- What you will do:
Go line by line through the records below. Copy whichever lines contain the string "type".

Web page edit records:
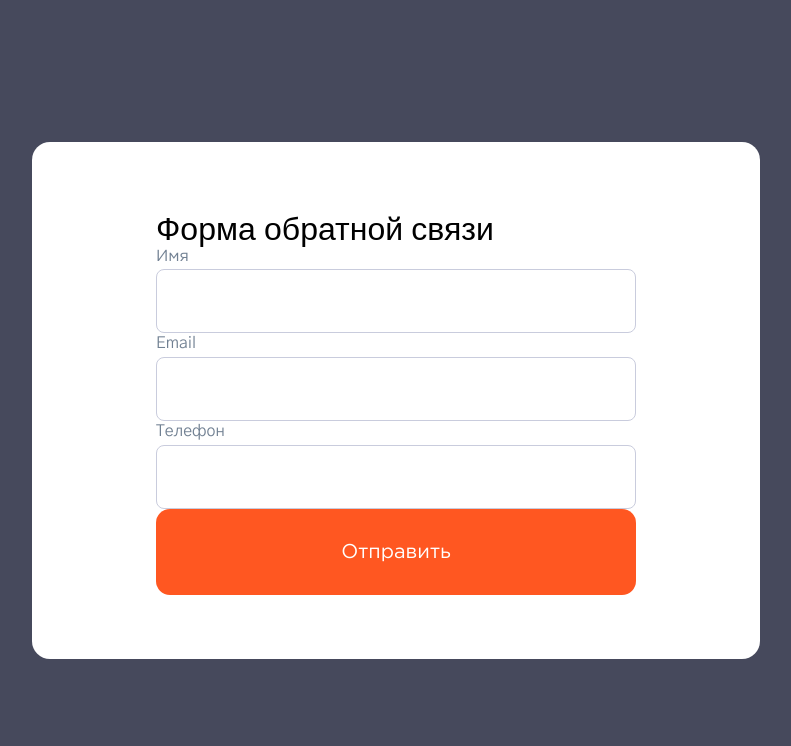
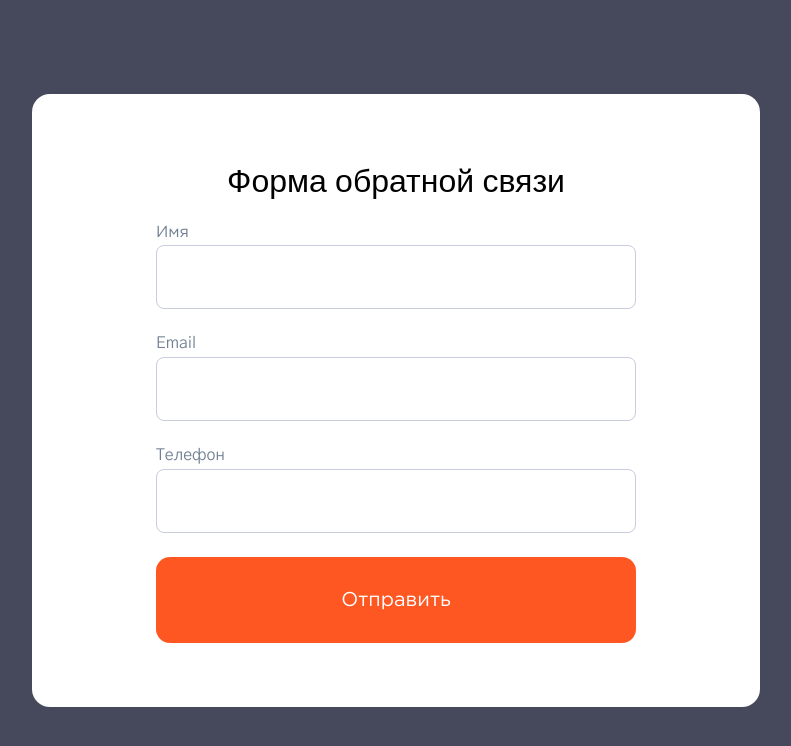
Before and after one commit to liamnoel007/Form, a plain HTML site: page index.html in a window 1280 px wide. Shown: the whole page, without its empty margins (244-1035 px from the left). Drawn offline with nearby package versions, Linux system fonts and the light colour scheme.

Commit message:
second commit

```diff
--- a/index.html
+++ b/index.html
@@ -9,20 +9,24 @@
   <body>
     <div class="main">
       <div class="container">
-        <div class="main__form">
-          <h1 class="open-sans-regular">Форма обратной связи</h1>
+        <div class="form">
+          <div class="form__title">
+            <h1 class="open-sans-regular">Форма обратной связи</h1>
+          </div>
           <div class="form__inputs">
             <label class="gotham-pro-regular">
-              Имя<input type="text" name="name" />
+              <span>Имя</span><input type="text" name="name" />
             </label>
             <label class="gothic-a1-regular">
-              Email<input type="email" name="email" />
+              <span>Email</span><input type="email" name="email" />
             </label>
             <label class="gothic-a1-regular">
-              Телефон <input type="tel" name="phone"
+              <span>Телефон</span> <input type="tel" name="phone"
             /></label>
           </div>
-          <button class="gotham-pro-regular">Отправить</button>
+          <div class="form__button">
+            <button class="gotham-pro-regular">Отправить</button>
+          </div>
         </div>
       </div>
     </div>
--- a/style.css
+++ b/style.css
@@ -27,15 +27,18 @@ body {
 .form {
   display: flex;
   flex-direction: column;
-  align-items: center;
   gap: 24px;
 }
 
-.form {
-  width: 480px;
+.form__title {
+  text-align: center;
 }
 
-.inputs {
+/* .form {
+  width: 480px;
+} */
+
+.form__inputs {
   width: 100%;
   display: flex;
   flex-direction: column;
```
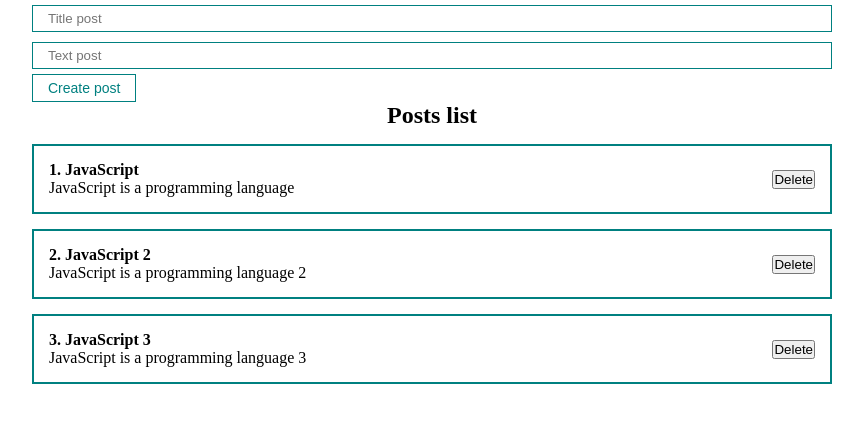
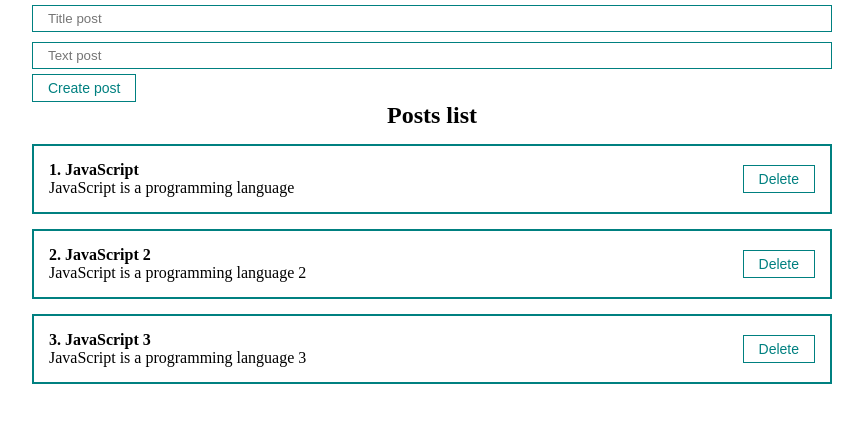
Before and after one commit to OollNalivai/react-js-uibitv-fundamental-2023, a React (Create React App) app: page / in a window 1280 px wide. Shown: the top 422 px of the page, without its empty margins (208-1071 px from the left). Built offline with nearby package versions, Linux system fonts and the light colour scheme.

Commit message:
fetch: remove item

```diff
--- a/src/App.js
+++ b/src/App.js
@@ -26,10 +26,14 @@
         setPosts([...posts, newPost])
     }
 
+    const removePost = (post) => {
+        setPosts(posts.filter(p => p.id !== post.id))
+    }
+
     return (
         <div className="App">
             <PostForm create={createPost}/>
-            <PostList posts={posts} title="Posts list"/>
+            <PostList remove={removePost} posts={posts} title="Posts list"/>
 
         </div>
     );
--- a/src/components/PostItem.jsx
+++ b/src/components/PostItem.jsx
@@ -1,4 +1,5 @@
 import React from 'react';
+import MyButton from './UI/Button/MyButton';
 
 const PostItem = (props) => {
     return (
@@ -10,9 +11,9 @@
                 </div>
             </div>
             <div className="post__btns">
-                <button>
+                <MyButton onClick={() => props.remove(props.post)}>
                     Delete
-                </button>
+                </MyButton>
             </div>
         </div>
     );
--- a/src/components/PostList.jsx
+++ b/src/components/PostList.jsx
@@ -1,14 +1,14 @@
 import React from 'react';
 import PostItem from './PostItem';
 
-const PostList = ({posts, title}) => {
+const PostList = ({posts, title, remove}) => {
     return (
         <div>
             <h2 style={{textAlign: 'center'}}>
                 {title}
             </h2>
             {posts.map((post, index) =>
-                <PostItem number={index + 1} post={post} key={post.id}/>
+                <PostItem remove={remove} number={index + 1} post={post} key={post.id}/>
             )}
         </div>
     );
```
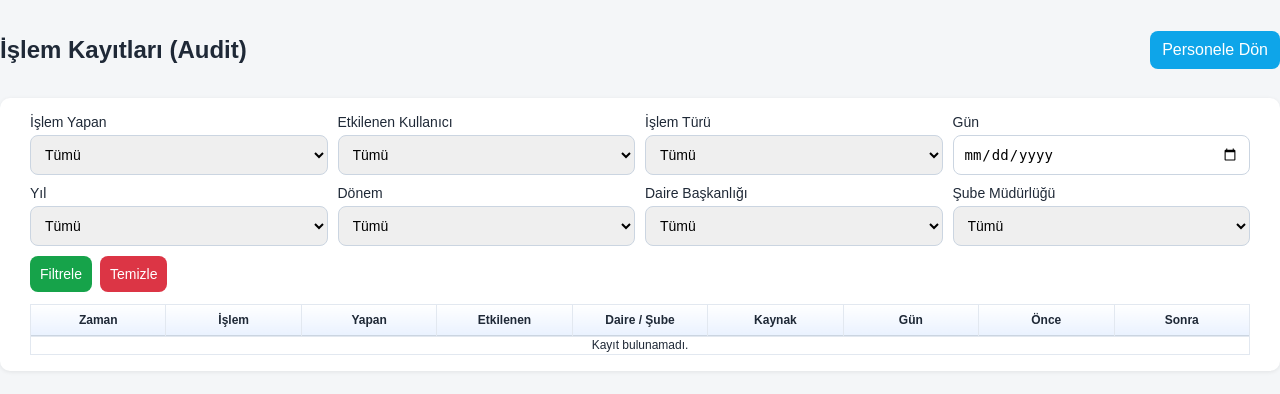
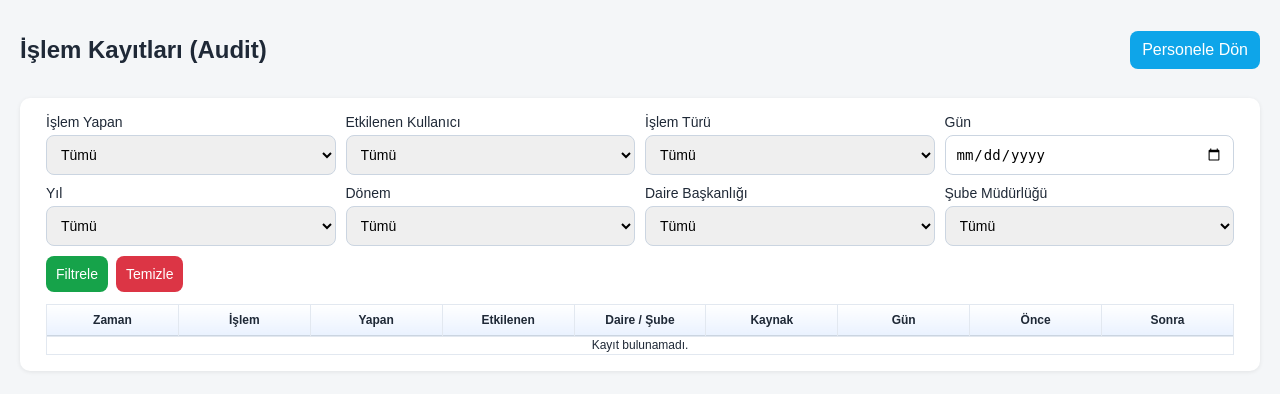
Before and after one commit to mehmettuzner42-code/mesai-web-portal, a Flask app: template templates/admin_audit_logs.html in a window 1280 px wide. Shown: the part 42-436 px from the top of the page. Run offline with Flask 3, Linux system fonts and the light colour scheme; the template is opened without the code that fills it, so the values that code supplies are empty.

Commit message:
Add files via upload

```diff
--- a/templates/admin_audit_logs.html
+++ b/templates/admin_audit_logs.html
@@ -13,9 +13,10 @@ main.container {
     text-decoration: none !important;
 }
 .audit-page-bleed {
-    margin-left: 0;
-    margin-right: 0;
-    width: 100%;
+    width: calc(100% - 40px);
+    max-width: 1500px;
+    margin-left: auto;
+    margin-right: auto;
 }
 .audit-action-badge {
     display: inline-flex;
@@ -40,8 +41,8 @@ main.container {
     word-break: break-word;
 }
 .audit-content-section {
-    padding-left: 14px;
-    padding-right: 14px;
+    padding-left: 10px;
+    padding-right: 10px;
 }
 .table-wrap.recent-scroll {
     width: 100%;
```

- Solution for this problem:
-              Имя<input type="text" name="name" />
+              <span>Имя</span><input type="text" name="name" />
-              Email<input type="email" name="email" />
+              <span>Email</span><input type="email" name="email" />
-              Телефон <input type="tel" name="phone"
+              <span>Телефон</span> <input type="tel" name="phone"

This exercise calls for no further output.